George Galloway has sympathised with Nigel Farage over his treatment in Edinburgh and condemned First Minister Alex Salmond after an event he described as "pure embarrassment for Scotland".
Speaking exclusively to IBTimes UK, Galloway said Farage's barracking at the hands of a 50-strong mob is "a shape of things to come. It can only cause hatred between English and Scottish people."
Galloway's comments come just weeks after he told IBTimes UK that Farage was a poor man's version of himself, while claiming Ukip followers were "misguided" and, in some cases, racist.
The Respect MP said of the events on Edinburgh's Royal Mile: "I hold no candle for Nigel Farage but if leaders of democratic parties with substantial support are to be driven out of Scotland under police protection, it's not going to be much of an advertisement for visitors and investors.
"The whole event had a very anti-English character, it was very ugly. The language and behaviour of the protesters and the pathetic response of the police, who couldn't even secure a press event held by the third party of the state, doesn't say much for Scotland if it wishes to become independent.
"This kind of roughhouse is only justified against fascist leaders, and Farage is definitely not a fascist."
Turning to Farage's own claim that the protesters were fascists, Galloway continued: "Fascist is not a term you should bandy around lightly but the behaviour of the protesters brought shame on Scotland. Farage represents a lot of people in Britain. I wish it were not so but this is a democracy.
"Who's next? If I hold a meeting in Edinburgh is that going to happen to me just because I don't support Scottish independence?"
"Alex Salmond has to make a clear an unequivocal condemnation of it and he hasn't. He feeds on this acrimony on a national basis, on the basis of a border."
When asked if the SNP, through its silence, has implicity endorsed last night's attack, Galloway said simply "yes".
Farage received widespread criticism for hanging up the phone on BBC Scotland interviewer David Miller, who posed difficult questions about Ukip and its prospects in Scotland.
However, far from criticising his political rival, Galloway defended Farage by saying: "I've often felt like hanging up the phone on BBC Scotland myself."
Following Galloway's comments, Salmond issued his own reaction to last night's events.
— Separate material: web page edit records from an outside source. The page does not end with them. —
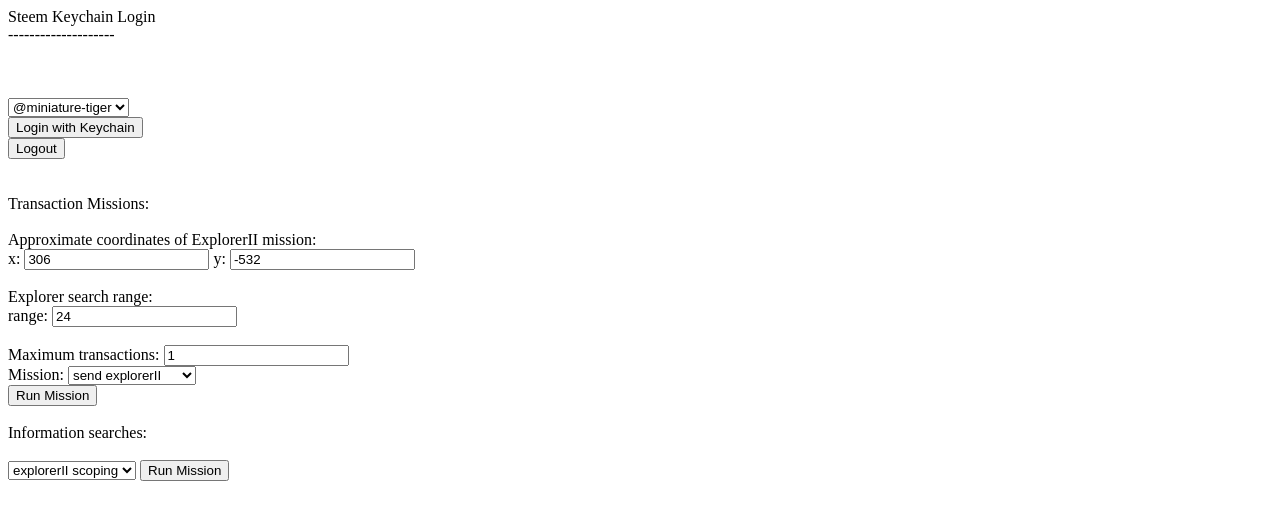
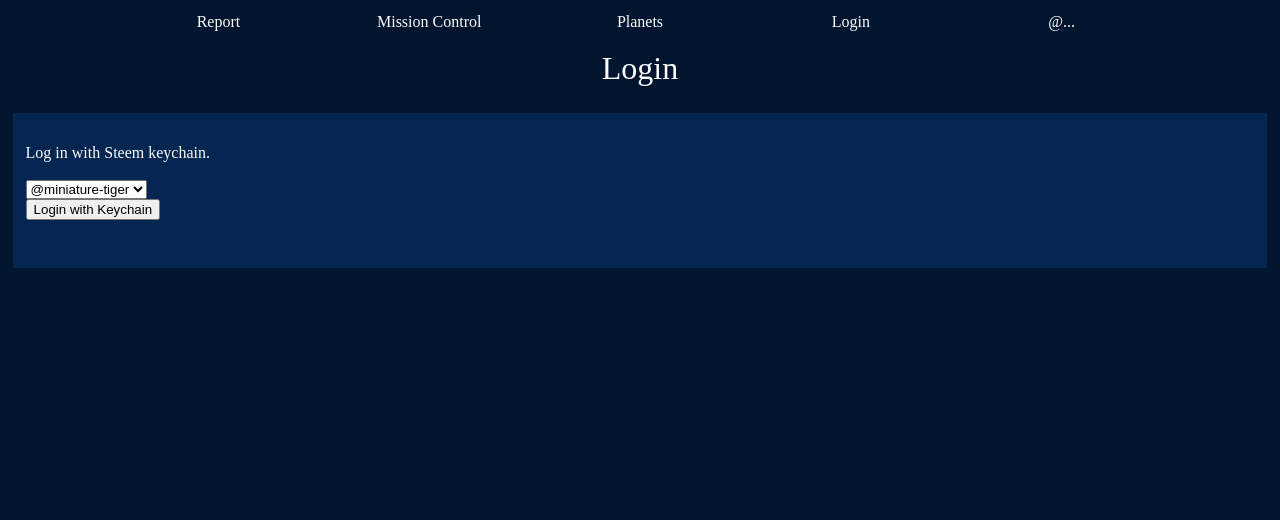
Before and after one commit to tiger-development/nc2, a plain HTML site: page index.html in a window 1280 px wide. Drawn offline with Linux system fonts and the light colour scheme; no server answers.

Commit message:
Add files via upload

```diff
--- a/index.html
+++ b/index.html
@@ -1,40 +1,39 @@
 <!DOCTYPE html>
 
 <!-- This is the main HTML file for the explorer -->
-<!-- ------------------------------------------>
+<!-- ---------------------------------------------->
 <html>
+
 
 <head>
     <meta charset="utf-8">
 
     <!-- Link to style sheets -->
-
+    <link rel="stylesheet" type="text/css" href="page.css">
 </head>
 
 <body>
-    <div>Steem Keychain Login</div>
-    <div>--------------------</div>
-    <br>
-    <div id="status"><br></div>
-    <br>
-    <select id="usernameSelect">
-        <option>@miniature-tiger</option>
-        <option>@tiger-zaps</option>
-    </select>
-    <!--
-    <input type="text" id="usernameField" placeholder="...Steem username...">
-    -->
 
-    <div>
-        <button type="button" id="login">Login with Keychain</button>
-    </div>
-    <div>
-        <button type="button" id="logout">Logout</button>
+    <!-- Site header -->
+
+    <div class="header">
+        <div class="sitePages" id="links">
+            <div class="sitePageBox" id="reportLink">Report</div>
+            <div class="sitePageBox" id="missionsLink">Mission Control</div>
+            <div class="sitePageBox" id="planetsLink">Planets</div>
+            <div class="sitePageBox" id="loginLink">Login</div>
+            <div class="sitePageBox" id="loginHeaderStatus"></div>
         </div>
 
-    <br><br>
+        <div class="centralLogo" id="centralLogo">
+        </div>
+    </div>
 
+    <div class="section" id="report">
+        temp report
+    </div>
 
+    <div class="section" id="missions">
         <div>
             Transaction Missions:
         </div>
@@ -100,11 +99,43 @@
         <!-- A div used as a placeholder to which the dynamically generated board is added -->
         <div id="output">
         </div>
+    </div>
+
+    <div class="section" id="planets">
+        temp planets
+    </div>
+
+    <div class="section" id="login">
+        <br>
+        <div id="loginStatus"><br></div>
+        <br>
+        <select id="usernameSelect">
+            <option>@miniature-tiger</option>
+            <option>@tiger-zaps</option>
+        </select>
+        <!--
+        <input type="text" id="usernameField" placeholder="...Steem username...">
+        -->
+
+        <div>
+            <button type="button" id="loginButton">Login with Keychain</button>
+        </div>
+        <div>
+            <button type="button" id="logoutButton">Logout</button>
+        </div>
+
+        <br><br>
+    </div>
+
+
 
     <!-- The javascript files -->
+    <script src='main.js'></script>
+    <!-- script src='login.js'></script>
     <script src='userData.js'></script>
     <script src='ncapi.js'></script>
     <script src='keychain.js'></script>
-    <script src='main.js'></script>
+     -->
+
 
 </body>
--- a/main.js
+++ b/main.js
@@ -1,78 +1,201 @@
-let keychainFunctioning = false;
-
+// TO DO
+
+// Add separate tab
+// Get list of user planets
+// Start with 10 planets
+// Add coloured button grid - exploration - build - ships (buttons should be drop downs effectively)
+
+keychainFunctioning = false
 
 // On page load
 window.addEventListener('load', async (event) => {
-    // Temp
-    console.log(window.steem_keychain)
-
-    // Get status output
-    const status = document.getElementById('status');
-
-    // Get the username input field
+
+    // ----------------------------------
+    // GET PAGE ELEMENTS ON LOADING
+    // ----------------------------------
+
+    // Get header links and section divs
+    const sitePages = document.getElementById('links');
+    const centralLogo = document.getElementById('centralLogo');
+    const reportLink = document.getElementById('reportLink');
+    const reportDiv = document.getElementById('report');
+    const missionsLink = document.getElementById('missionsLink');
+    const missionsDiv = document.getElementById('missions');
+    const planetsLink = document.getElementById('planetsLink');
+    const planetsDiv = document.getElementById('planets');
+    const loginLink = document.getElementById('loginLink');
+    const loginDiv = document.getElementById('login');
+    const loginHeaderStatus = document.getElementById('loginHeaderStatus');
+
+    // Create object to facilitate switching between sections
+    const sections = [
+            {sectionName: "report", sectionTitle: "Strategy Report", sectionLink: reportLink, sectionDiv: reportDiv},
+            {sectionName: "missions", sectionTitle: "Mission Control", sectionLink: missionsLink, sectionDiv: missionsDiv},
+            {sectionName: "planets", sectionTitle: "Planet Classification", sectionLink: planetsLink, sectionDiv: planetsDiv},
+            {sectionName: "login", sectionTitle: "Login", sectionLink: loginLink, sectionDiv: loginDiv},
+    ]
+    const sectionLinks = sections.map(section => section.sectionLink)
+
+    // Get login elements
     const usernameSelect = document.getElementById('usernameSelect');
-
-    // Get login button
-    const loginButton = document.getElementById('login');
-
-    // Get logout button
-    const logoutButton = document.getElementById('logout');
-
-    // Get mission buttons
-    const runLoginMissionButton = document.getElementById('runLoginMission');
-    const runInfoMissionButton = document.getElementById('runInfoMission');
-
-    var loginMissionSelect = document.getElementById("loginMissionSelect")
-    var infoMissionSelect = document.getElementById("infoMissionSelect")
-
-    // Other data inputs
-    const xCoordinateField = document.getElementById("xCoordinate")
-    const yCoordinateField = document.getElementById("yCoordinate")
-    const maxProcessField = document.getElementById("numberOfTransactions")
-    const explorerRangeField = document.getElementById("explorerRange")
-
-    const outputNode = document.getElementById('output');
-
-
-
-
-    //let user = inputs.elements[0].value
-    //let mission = inputs.elements[0].value
+    const loginButton = document.getElementById('loginButton');
+    const logoutButton = document.getElementById('logoutButton');
+    const loginStatusDisplay = document.getElementById('loginStatus');
+
+
+    // ----------------------------------
+    // HEADER LINKS AND SECTION SWICTHING
+    // ----------------------------------
+
+    var currentPage = getCurrentPage()
+    console.log(currentPage)
+
+    // Event listener for click on header - switches between sections
+    sitePages.addEventListener("click", function(e) {
+        // e.target will be the item that was clicked on
+        if (sectionLinks.includes(e.target)) {
+            switchSection(e.target)
+        }
+    })
+
+    // Switches between different "pages" (sections) using link
+    function switchSection(sectionLink) {
+        const index = sectionLinks.findIndex(link => link === sectionLink)
+
+        for (let i = 0; i < sections.length; i+=1) {
+            if (i === index) {
+                sections[i].sectionDiv.style.display = "block";
+                centralLogo.innerText = sections[i].sectionTitle
+                setCurrentPage(sections[i].sectionName)
+            } else {
+                sections[i].sectionDiv.style.display = "none";
+            }
+        }
+    }
+
+    // Switches between different "pages" (sections) using link
+    function switchSectionWithSectionName(sectionName) {
+        const index = sections.findIndex(section => section.sectionName === sectionName)
+        console.log(index)
+        switchSection(sections[index].sectionLink)
+    }
+
+    // Store current page in local storage
+    function setCurrentPage(sectionName) {
+        //const index = sections.findIndex(name => sections.sectionName === sectionName)
+        localStorage.setItem('currentPage', sectionName);
+    }
+
+    // Store current page in local storage
+    function getCurrentPage() {
+        const value = localStorage.getItem('currentPage');
+        return (value !== null) ? value : false;
+    }
+
+    // ----------------------------------
+    // KEYCHAIN
+    // ----------------------------------
 
     // Check Steem Keychain extension installed and functioning
     if(window.steem_keychain) {
         let keychain = window.steem_keychain;
         console.log('Keychain installed');
+
         // Request handshake
         steem_keychain.requestHandshake(function() {
             console.log('Handshake received!');
             keychainFunctioning = true
         });
-
     // Steem Keychain extension not installed...
     } else {
         console.log('Keychain not installed');
     }
 
-    for (const [index, userName] of userList.entries()) {
-        await createUserData(userName.user);
-        console.dir(userDataStore[index])
-    }
+
+    // ----------------------------------
+    // LOGIN
+    // ----------------------------------
 
     // Check if anyone is already logged in or set for info
     let user = getUser();
     let logInStatus = getLogInStatus();
 
     let userData = [];
-    if (user && logInStatus == "keychain") {
-        loginDisplay(user)
+    if (user) {
+        if (logInStatus == "keychain") {
+            loginDisplay(user, "Keychain connected. <br> Logged in as @" + user)
+        } else if (logInStatus == "setForInfo") {
+            loginDisplay(user, "No keychain connection. <br> Logged in for info as @" + user)
+        }
         userData = loginUserData(user);
-    } else if (user && logInStatus == "setForInfo") {
-        loginDisplay(user)
-        userData =loginUserData(user);
+        if (currentPage) {
+            switchSectionWithSectionName(currentPage)
+        } else {
+            switchSectionWithSectionName("report")
+        }
+
     } else {
         logoutDisplay();
-    }
+        switchSectionWithSectionName("login")
+    }
+
+
+    // Store username in local storage
+    function setLogInStatus(loginStatus) {
+        localStorage.setItem('loginStatus', loginStatus);
+        return loginStatus
+    }
+
+    // Check if user logged in
+    function getLogInStatus() {
+        const value = localStorage.getItem('loginStatus');
+        return (value !== null) ? value : false;
+    }
+
+    // Store username in local storage
+    function setUser(user) {
+        localStorage.setItem('user', user);
+        return user
+    }
+
+    function getUser() {
+        const value = localStorage.getItem('user');
+        return (value !== null) ? value : false;
+    }
+
+    // Remove username from local storage
+    function logoutUser() {
+        localStorage.setItem('loginStatus', false);
+        localStorage.removeItem('user');
+    }
+
+    function loginDisplay(user, message) {
+        console.log("loginDisplay")
+        loginButton.style.display = 'none';
+        usernameSelect.style.display = 'none';
+        logoutButton.style.display = 'initial';
+        loginStatusDisplay.innerHTML = message
+        loginHeaderStatus.innerHTML = '@' + user
+    }
+
+    function logoutDisplay() {
+        console.log("logoutDisplay")
+        logoutButton.style.display = 'none';
+        loginButton.style.display = 'initial';
+        usernameSelect.style.display = 'initial';
+        loginStatusDisplay.innerHTML = 'Log in with Steem keychain.';
+        loginHeaderStatus.innerHTML = '@...'
+    }
+
+    // Temp
+    //console.log(window.steem_keychain)
+
+
+
+
+
+
+
 
     // When login button is clicked
     loginButton.addEventListener('click', (e) => {
@@ -91,7 +214,7 @@ window.addEventListener('load', async (event) => {
                     } else {
                         user = setUser(userValue);
                         logInStatus = setLogInStatus("keychain")
-                        loginDisplay(userValue)
+                        loginDisplay(userValue, "Keychain connected. <br> Logged in as @" + user)
                         userData =loginUserData(user);
                     }
                 });
@@ -99,7 +222,7 @@ window.addEventListener('load', async (event) => {
                 console.log('Keychain not installed');
                 user = setUser(userValue);
                 logInStatus = setLogInStatus("setForInfo")
-                loginDisplay(userValue)
+                loginDisplay(userValue, "No keychain connection. <br> Logged in for info as @" + user)
                 userData = loginUserData(user);
             }
     });
@@ -115,6 +238,46 @@ window.addEventListener('load', async (event) => {
         userData = [];
     });
 
+
+
+
+
+    function loginUserData(user) {
+        //return fetchUserData(user);
+    }
+
+
+
+
+
+    // Get mission buttons
+    const runLoginMissionButton = document.getElementById('runLoginMission');
+    const runInfoMissionButton = document.getElementById('runInfoMission');
+
+    var loginMissionSelect = document.getElementById("loginMissionSelect")
+    var infoMissionSelect = document.getElementById("infoMissionSelect")
+
+    // Other data inputs
+    const xCoordinateField = document.getElementById("xCoordinate")
+    const yCoordinateField = document.getElementById("yCoordinate")
+    const maxProcessField = document.getElementById("numberOfTransactions")
+    const explorerRangeField = document.getElementById("explorerRange")
+
+    const outputNode = document.getElementById('output');
+
+
+
+
+    //let user = inputs.elements[0].value
+    //let mission = inputs.elements[0].value
+
+
+
+    //for (const [index, userName] of userList.entries()) {
+    //    await createUserData(userName.user);
+    //    console.dir(userDataStore[index])
+    //}
+
     runLoginMissionButton.addEventListener('click', (e) => {
         // Stop the default action from doing anything
         e.preventDefault();
@@ -150,25 +313,7 @@ window.addEventListener('load', async (event) => {
     });
 
 
-    function loginDisplay(user) {
-        console.log("loginDisplay")
-        loginButton.style.display = 'none';
-        usernameSelect.style.display = 'none';
-        logoutButton.style.display = 'initial';
-        status.innerHTML = 'Logged in as ' + user;
-    }
-
-    function loginUserData(user) {
-        return fetchUserData(user);
-    }
-
-    function logoutDisplay() {
-        console.log("logoutDisplay")
-        logoutButton.style.display = 'none';
-        loginButton.style.display = 'initial';
-        usernameSelect.style.display = 'initial';
-        status.innerHTML = 'You are not logged in.';
-    }
+
 
 
 });
@@ -176,37 +321,7 @@ window.addEventListener('load', async (event) => {
 
 
 
-// Login / logout functions
-// ------------------------
-
-// Store username in local storage
-function setLogInStatus(loginStatus) {
-    localStorage.setItem('loginStatus', loginStatus);
-    return loginStatus
-}
-
-// Check if user logged in
-function getLogInStatus() {
-    const value = localStorage.getItem('loginStatus');
-    return (value !== null) ? value : false;
-}
-
-// Store username in local storage
-function setUser(user) {
-    localStorage.setItem('user', user);
-    return user
-}
-
-function getUser() {
-    const value = localStorage.getItem('user');
-    return (value !== null) ? value : false;
-}
-
-// Remove username from local storage
-function logoutUser() {
-    localStorage.setItem('loginStatus', false);
-    localStorage.removeItem('user');
-}
+
 
 
 
@@ -217,6 +332,7 @@ let missionLaunchTime = Date.now();
 let workFlowMonitor = true
 
 
+// --------------------------
 
 async function runLoginMission(user, userData, mission, maxProcess, explorerRange, xCoordinate, yCoordinate, outputNode) {
     outputNode.innerHTML = "";
--- /dev/null
+++ b/page.css
@@ -0,0 +1,58 @@
+/* Stylesheet for candle charts */
+/* ---------------------------- */
+
+html {
+    background-color: rgb(2, 21, 46);
+    font-family: 'Futura';
+    font-size: 16px;
+    color: rgb(252, 252, 252);
+    margin: 0;
+}
+
+body {
+    margin: 0;
+}
+
+.header {
+    position: relative;
+    vertical-align: top;
+    width: 100%;
+    height: 100px;
+
+    background-color: rgb(2, 21, 46);
+    color: rgb(252, 252, 252);
+    z-index: 10;
+}
+
+.centralLogo {
+    padding: 0% 0% 1% 0%;
+    width: 100%;
+    height: 48px;
+    font-size: 32px;
+    text-align: center;
+}
+
+.sitePages {
+    width: 100%;
+    height: 50px;
+    font-size: 24px;
+    text-align: center;
+
+}
+
+.sitePageBox {
+    display: inline-block;
+    padding: 1% 0% 1% 0%;
+    width: 16%;
+    height: 24px;
+    font-size: 16px;
+    color: rgb(252, 252, 252);
+    text-decoration: none;
+}
+
+.section {
+    padding: 1% 1% 1% 1%;
+    margin: 1% 1% 1% 1%;
+    background-color: rgb(2, 21, 46);
+    background-color: rgb(6, 38, 82);
+}
--- a/userData.js
+++ b/userData.js
@@ -110,7 +110,7 @@ async function createUserData(user) {
     console.dir(dataPlanets)
     for (const planet of dataPlanets.planets) {
 
-        if (i<=10) {
+        if (i<=1) {
             let galaxyData = await getGalaxy(planet.posx, planet.posy, 48, 48);
             //console.dir(galaxyData)
             let planetCoords = [planet.posx, planet.posy]
```
Lines whose indentation alone changed are shown as unchanged.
Referring to Farage and his accusations of a "hate campaign", Salmond said it would be a "great mistake" to take "somebody of that mentality with any degree of seriousness".
He also claimed that "we can frankly do without Ukip" because they "dislike everybody and know absolutely nothing about Scotland."
Refusing to castigate the demonstration, Salmond continues: "If there's been any law-breaking - and that's yet to be established - then obviously we condemn that, as we always do in Scotland, but you've got to get things into context.
"A student demonstration isn't the Dreyfus trial."